Of course, good schools need testing to help teachers and the principal know which kids are falling behind and which interventions are working. A well-run district will have quick, formative assessments administered regularly during the year. The much shorter state assessment I’d like to see should be used to narrow the state’s attention to the relatively few districts where it needs to intervene. There’s little evidence that standardized tests have improved pedagogy, and plenty of evidence that they’ve reduced substantially the time available for instruction.

Many people who, like me, think we do too much testing link this to Common Core, which they oppose. But Common Core is a very good set of standards for what students should be learning; it is not the same as the tests. In English language arts, the emphasis is on having students read text for meaning, ask critical questions, look for evidence, pick out main ideas, and use material to articulate their own ideas. Having this new, well-thought-out, national standard has gotten teachers’ attention in a positive way. Having Massachusetts on the same page as other states means we now have access to curriculum materials designed specifically for the standards we’re teaching to.

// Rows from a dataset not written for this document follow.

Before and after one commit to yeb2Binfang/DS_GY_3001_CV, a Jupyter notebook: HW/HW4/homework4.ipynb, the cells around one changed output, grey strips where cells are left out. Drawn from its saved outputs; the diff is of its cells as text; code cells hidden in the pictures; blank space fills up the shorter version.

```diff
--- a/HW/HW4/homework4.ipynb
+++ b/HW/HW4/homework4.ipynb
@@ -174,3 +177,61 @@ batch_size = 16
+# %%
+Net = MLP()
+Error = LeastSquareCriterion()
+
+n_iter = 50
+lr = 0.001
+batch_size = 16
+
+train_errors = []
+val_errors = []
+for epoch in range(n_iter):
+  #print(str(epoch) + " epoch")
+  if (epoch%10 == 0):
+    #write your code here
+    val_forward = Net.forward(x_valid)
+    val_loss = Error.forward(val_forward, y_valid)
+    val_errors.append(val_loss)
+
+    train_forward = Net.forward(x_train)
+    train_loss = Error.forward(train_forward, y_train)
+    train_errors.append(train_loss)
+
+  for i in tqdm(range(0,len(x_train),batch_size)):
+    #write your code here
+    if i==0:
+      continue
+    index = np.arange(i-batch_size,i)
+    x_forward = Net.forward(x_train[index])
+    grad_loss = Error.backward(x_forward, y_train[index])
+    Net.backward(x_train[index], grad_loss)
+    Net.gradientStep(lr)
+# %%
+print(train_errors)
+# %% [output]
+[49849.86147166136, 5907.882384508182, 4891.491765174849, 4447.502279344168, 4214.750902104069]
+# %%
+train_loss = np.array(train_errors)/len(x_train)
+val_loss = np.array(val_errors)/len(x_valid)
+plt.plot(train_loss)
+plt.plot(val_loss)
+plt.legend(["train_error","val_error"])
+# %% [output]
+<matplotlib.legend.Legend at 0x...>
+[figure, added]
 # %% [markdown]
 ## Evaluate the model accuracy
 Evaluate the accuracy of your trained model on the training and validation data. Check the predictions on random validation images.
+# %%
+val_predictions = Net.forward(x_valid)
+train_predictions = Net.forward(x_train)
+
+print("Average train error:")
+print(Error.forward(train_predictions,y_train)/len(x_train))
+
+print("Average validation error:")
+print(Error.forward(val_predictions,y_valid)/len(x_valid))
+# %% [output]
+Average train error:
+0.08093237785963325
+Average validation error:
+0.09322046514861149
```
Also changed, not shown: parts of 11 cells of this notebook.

I applaud the state for its support of Common Core; I doubt that people who’ve actually visited a Common Core classroom object to the teaching they saw there.

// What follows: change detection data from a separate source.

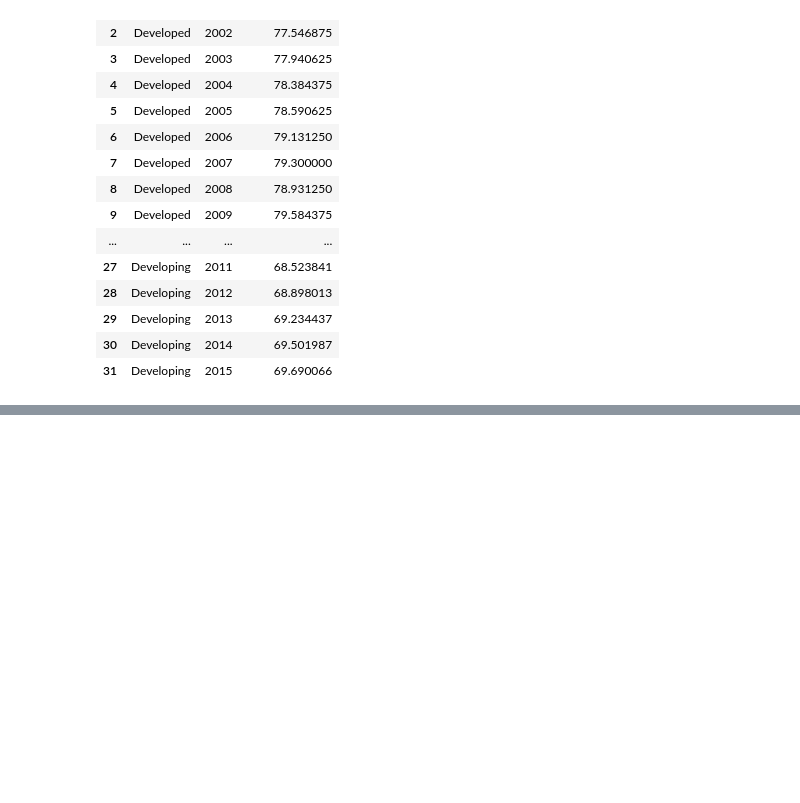
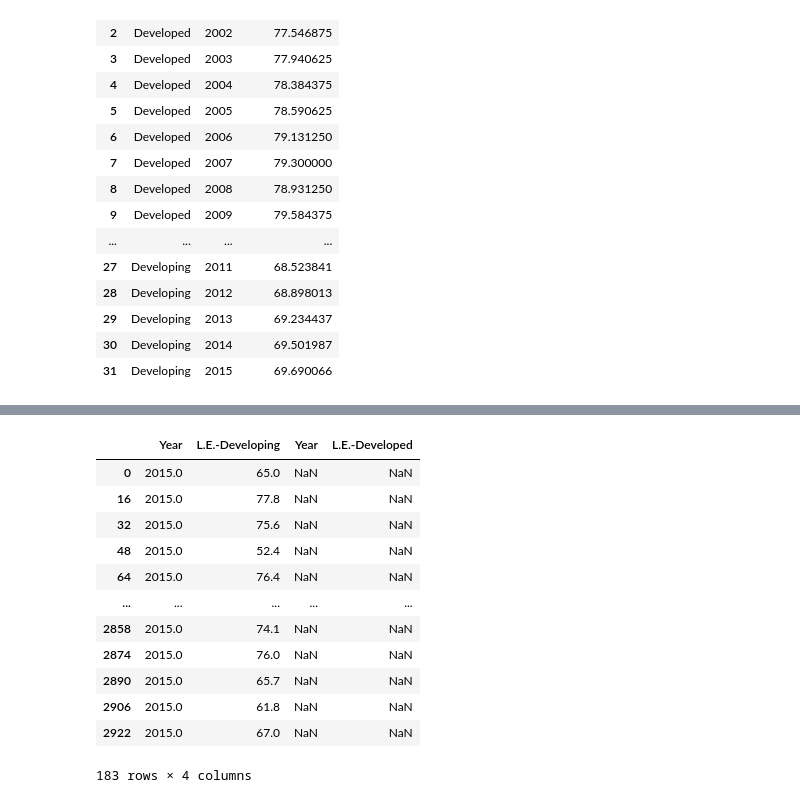
Before and after one commit to Riz97/riz97.github.io, a Jupyter notebook: py_scripts/notebooks/Data_preproccessing_comparison.ipynb, the cells around one changed output, grey strips where cells are left out. Drawn from its saved outputs; the diff is of its cells as text; code cells hidden in the pictures; blank space fills up the shorter version.

```diff
--- a/py_scripts/notebooks/Data_preproccessing_comparison.ipynb
+++ b/py_scripts/notebooks/Data_preproccessing_comparison.ipynb
@@ -88,0 +187,16 @@ df2
+# %%
+result_2015
+# %% [output]
+|  | Year | L.E.-Developing | Year | L.E.-Developed |
+| 0 | 2015.0 | 65.0 | NaN | NaN |
+| 16 | 2015.0 | 77.8 | NaN | NaN |
+| 32 | 2015.0 | 75.6 | NaN | NaN |
+| 48 | 2015.0 | 52.4 | NaN | NaN |
+| 64 | 2015.0 | 76.4 | NaN | NaN |
+| ... | ... | ... | ... | ... |
+| 2858 | 2015.0 | 74.1 | NaN | NaN |
+| 2874 | 2015.0 | 76.0 | NaN | NaN |
+| 2890 | 2015.0 | 65.7 | NaN | NaN |
+| 2906 | 2015.0 | 61.8 | NaN | NaN |
+| 2922 | 2015.0 | 67.0 | NaN | NaN |
+183 rows × 4 columns
```
Also changed, not shown: parts of 22 cells of this notebook, 6 other files.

For me, the charter schools debate misses the most important question. The state currently has 4.2 percent of students in charters and that number would rise to 14 percent in a decade if the referendum passes. What matters more is what we do for the 86 percent of our students who will remain in regular district schools. But the charter debate sucks up all of the legislative and journalistic energy available to discuss school change, so no serious attention is given to investing in teachers and principals—even though there is strong evidence that doing so pays.

Massachusetts officials currently mandate that all districts use the same state-designed teacher evaluation system. While well-intentioned, the system has become time-consuming and bureaucratic. In a school where all students take regular formative assessments, where the principal meets regularly with teachers to discuss individual student data, and where the principal visits classrooms on a daily basis, the principal already knows which one or two teachers should be considered for dismissal, and which other teachers have plenty of potential but need a bit of help. Principals in schools like this tell me that the paperwork in the state system takes away from the time they have available to work with their teachers.

Meet the Author
For the great majority of districts, the one-size-fits all, paper-heavy state mandates and the overuse of testing are unlikely to improve the quality of instruction. This does not mean that what districts are now doing is good enough—far from it. If we want to use state policy as an engine for school improvement, we need a smarter strategy. We need a strategy designed to bring out the best in teachers and principals. Such a system would build on an understanding of the critical importance of strong educational leadership by superintendents and principals and would work to strengthen and inspire that leadership by carefully designed financial incentives and waivers from state mandates.

Edward Moscovitch is the executive director and cofounder of the Bay State Reading Institute. As a consultant to the Business Alliance for Education, he formerly helped draft and pass the 1993 Education Reform Law.